▶ **DATASET**
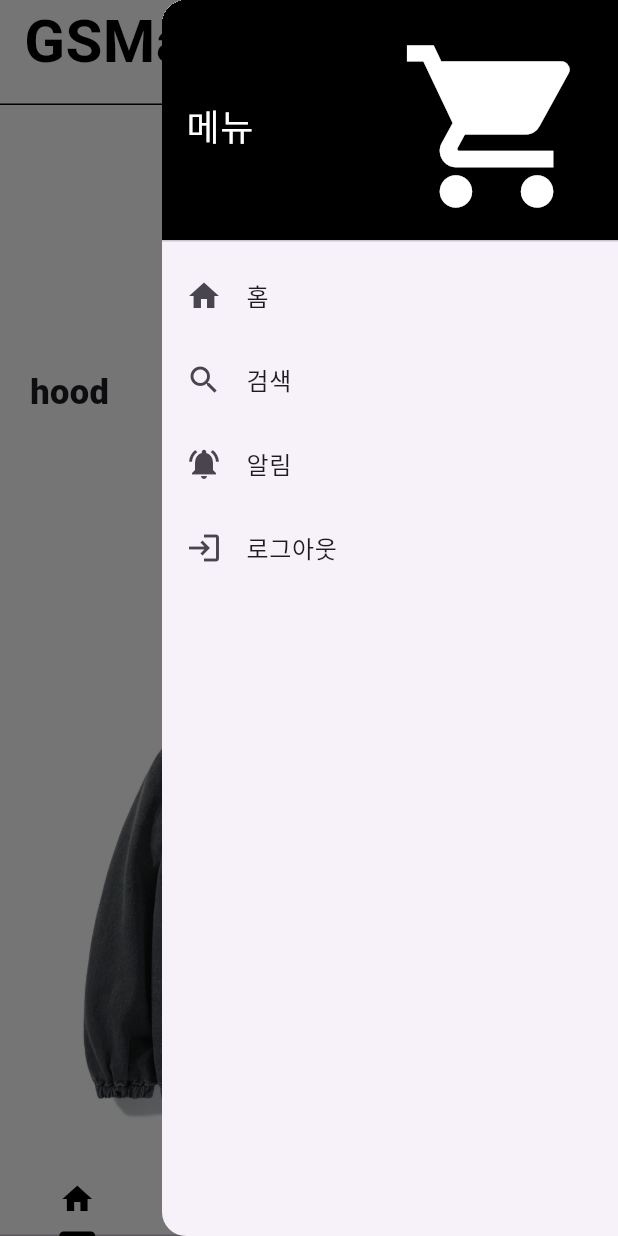
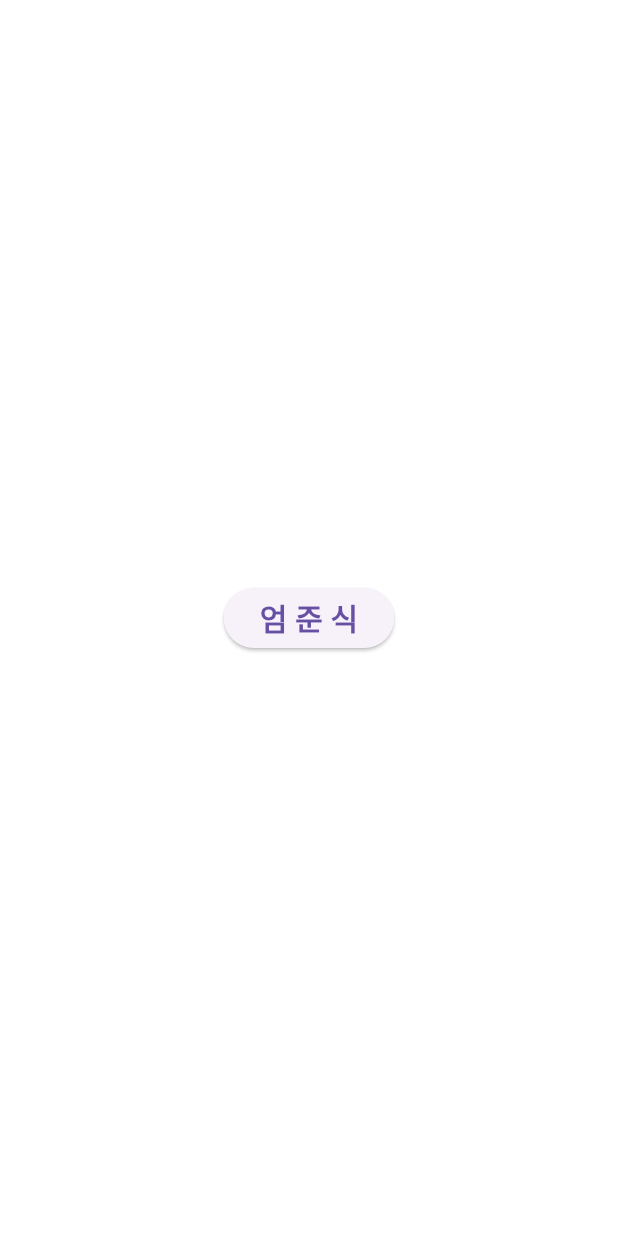
Before and after one commit to bluemoon983/ideafestival_ios, a Flutter app: the screen it shows after launch, in the side drawer, after a tap on "로그아웃", on a phone screen of 412 x 824 dp. Run offline on Flutter 3.47's test engine with Material 3 defaults, Android fonts, the phone set to English and light mode, and no system bars.

Commit message:
login-tab

```diff
--- /dev/null
+++ b/lib/screens/login_screens.dart
@@ -0,0 +1,33 @@
+import 'package:flutter/material.dart';
+import 'package:iosgsmarket/screens/main_screens.dart';
+
+class LoginScreens extends StatelessWidget {
+  const LoginScreens({super.key});
+
+  @override
+  Widget build(BuildContext context) {
+    return Scaffold(
+      backgroundColor: Colors.white,
+      body: Center(
+        // Center 위젯을 추가하여 버튼이 화면 중앙에 위치하도록 개선
+        child: ElevatedButton(
+          onPressed: () => _navigateToMain(context),
+          child: const Text(
+            "엄 준 식",
+            style: TextStyle(
+              fontSize: 20,
+              fontWeight: FontWeight.w600,
+            ),
+          ),
+        ),
+      ),
+    );
+  }
+
+  void _navigateToMain(BuildContext context) {
+    Navigator.push(
+      context,
+      MaterialPageRoute(builder: (context) => const MainScreens()),
+    );
+  }
+}
--- a/lib/screens/main_screens.dart
+++ b/lib/screens/main_screens.dart
@@ -1,5 +1,6 @@
 import 'package:flutter/material.dart';
 import 'package:iosgsmarket/screens/alarm_screens.dart';
+import 'package:iosgsmarket/screens/login_screens.dart';
 import 'package:iosgsmarket/screens/mypage_screens.dart';
 import 'package:iosgsmarket/screens/search_screens.dart';
 import 'package:iosgsmarket/ui/chat_ui.dart';
@@ -106,7 +107,7 @@ class MainScreens extends StatelessWidget {
           _buildDrawerItem(
             icon: Icons.login_outlined,
             text: '로그아웃',
-            onTap: () {},
+            onTap: () => _navigateTo(context, const LoginScreens()),
           ),
         ],
       ),
```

▶ **EXERCISE REQUIREMENTS**
Respond with only the number of lines in the data that include the string "onTap".

▶ **ANSWER SPACE**
2